When I asked about this contrast on social media, I got some fair and reasonable responses from the Fourth Estate. Trump’s 2016 win was surprising, whereas Biden’s was expected — if anything, the election night surprise in 2020 was that it was closer than expected. Furthermore, traditional factors explain Biden’s victory. Trump governed badly, leaving the country in worse shape than when he was inaugurated. It is not surprising that Biden won.
The hard-working staff here at Spoiler Alerts find these reasons partially, but not entirely, persuasive. It’s not like 2017 was the first time that the news media was ever interested in a key voting demographic. I am old enough to remember lots of talk about “security moms,” and before that “soccer moms,” and before that “Reagan Democrats.” Covering swing demographics has been a journalistic tradition for some time now.
Furthermore, this lack of interest in Biden voters comes at the same time the news media still seems super-interested in Trump voters. What do they think about the Jan. 6 insurrection? Do they like Biden’s infrastructure bill?
Why the lack of Biden voter interest? Perhaps the very demographic that swung the election to Biden is also the slice of America that already receives a disproportionate share of media coverage: college-educated White suburbanites. According to voter analyst David Shor, this is the group that shifted the most in voting between 2016 and 2020. Trump improved his vote share in minority demographics; educated suburban Whites, on the other hand, continued to drift away from the GOP.
The problem is that educated suburban Whites already drive a lot of media coverage about, well, everything. There is no such thing as a media trend unless three suburban educated Whites have expressed interest in it. And as the New York Times’s Jonathan Martin points out, the suburban backlash against Trump also merited a lot of coverage. Focusing even more on it runs a risk of mainstream media coverage turning into solipsism.
The biggest driver for the lack of Biden voter coverage, however, might be that the reportage of Trump voters came from a different motivation. In 2017, the interest was in how Trump voters felt about a president who was beclowning the executive branch on a daily basis. The tenor of that coverage was a befuddled national press corps venturing into parts unknown to discover how these voters felt about a president acting unlike any other president in history.
Fast-forward to 2021 and the Biden administration is doing fine. Not perfect, but fine. He is implementing popular policies. As an educated suburban White person who voted for Biden, my journalistic self is pretty confident of how my voting self would respond in one of these kinds of interviews:
JOURNALIST DAN: How are you feeling about President Biden so far?VOTING DAN: Pretty good! I like not having to check the news every hour to see if there is any new craziness. And his administration seems to be much better at pandemic response.JOURNALIST DAN: Do you support spending more on infrastructure?VOTING DAN: Sure do!JOURNALIST DAN: Are there any issues where you are dissatisfied with the Biden administration?VOTING DAN: Of course, his approach toward trade seems way too much like Trump.JOURNALIST DAN: Does this mean you would vote for a Republican in 2024?VOTING DAN: Have you heard how Republicans talk about trade these days?
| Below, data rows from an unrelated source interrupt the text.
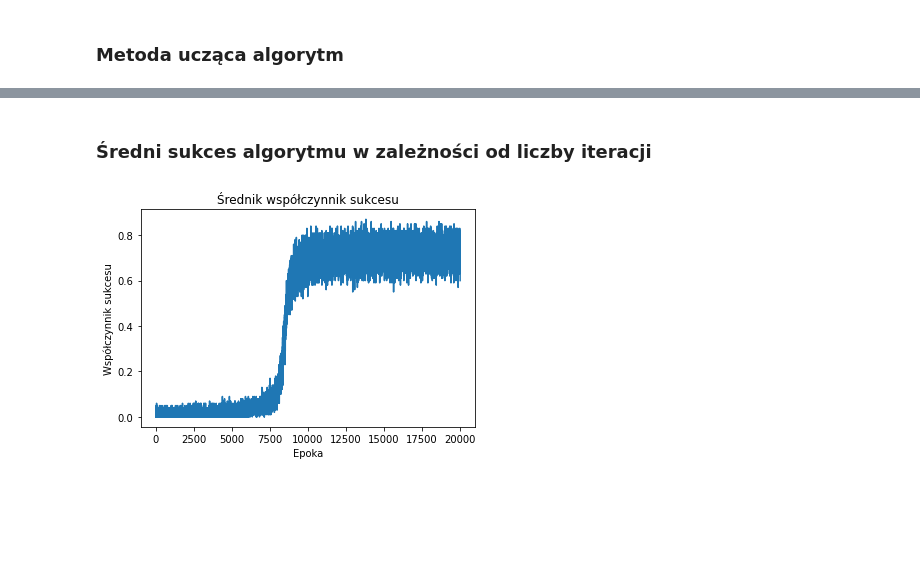
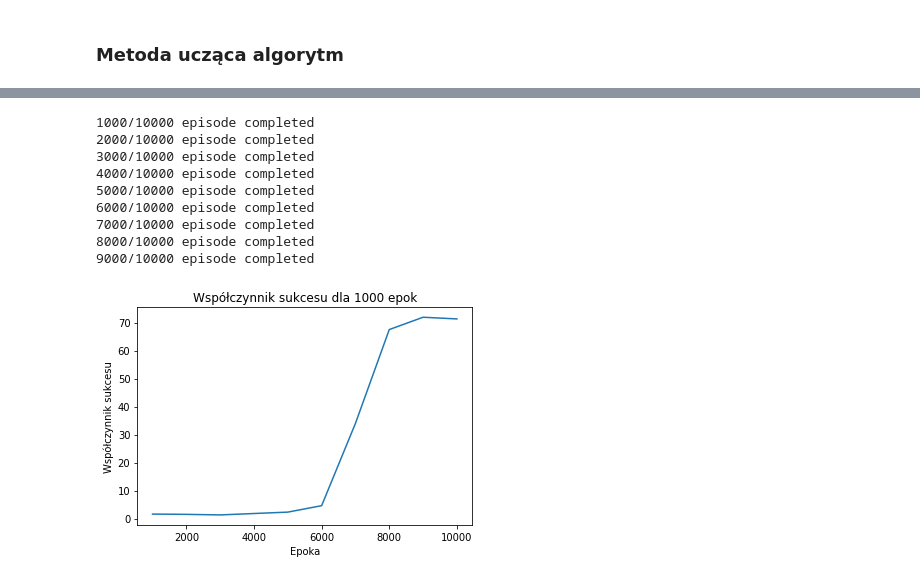
Before and after one commit to Ligerd/reinforcement_learning, a Jupyter notebook: src/actor_critic_simple.ipynb, the cells around one changed output, grey strips where cells are left out. Drawn from its saved outputs; the diff is of its cells as text; code cells hidden in the pictures; blank space fills up the shorter version.

```diff
--- a/src/actor_critic_simple.ipynb
+++ b/src/actor_critic_simple.ipynb
@@ -103,14 +104,8 @@ class ActorCriticAgent:
 # %% [markdown]
 ### Metoda ucząca algorytm
 # %%
-ALPHA = 0.3
-GAMMA = 0.99
-EPISODES = 20000
-ENV = 'FrozenLake-v1'
-
-
 def main():
-    env = gym.make(ENV, is_slippery=True)
+    env = gym.make(ENV, is_slippery=True, map_name=MAP_NAME)
     n_states = env.observation_space.n
     n_actions = env.action_space.n
     agent = ActorCriticAgent(n_states, n_actions, GAMMA)
@@ -159,6 +130,20 @@ show_success_rate(episode_rewards)
-# %% [markdown]
-### Średni sukces algorytmu w zależności od liczby iteracji
-# %%
-plot(success_rate, "Średnik współczynnik sukcesu")
-# %% [output]
-[figure, removed]
+# %%
+ALPHA = 0.3
+GAMMA = 0.99
+EPISODES = 10000
+ENV = 'FrozenLake-v1'
+MAP_NAME = "4x4"
+
+episode_rewards = main()
+show_success_rate(episode_rewards)
+# %% [output]
+1000/10000 episode completed
+2000/10000 episode completed
+3000/10000 episode completed
+4000/10000 episode completed
+5000/10000 episode completed
+6000/10000 episode completed
+7000/10000 episode completed
+8000/10000 episode completed
+9000/10000 episode completed
+[figure, added]
```
Also changed, not shown: parts of 5 cells of this notebook.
They are even more protectionist than Democrats!
The media will not be interested in the Biden swing voter until the president falters or we approach an election. That might be asymmetrical, but it is not entirely mysterious.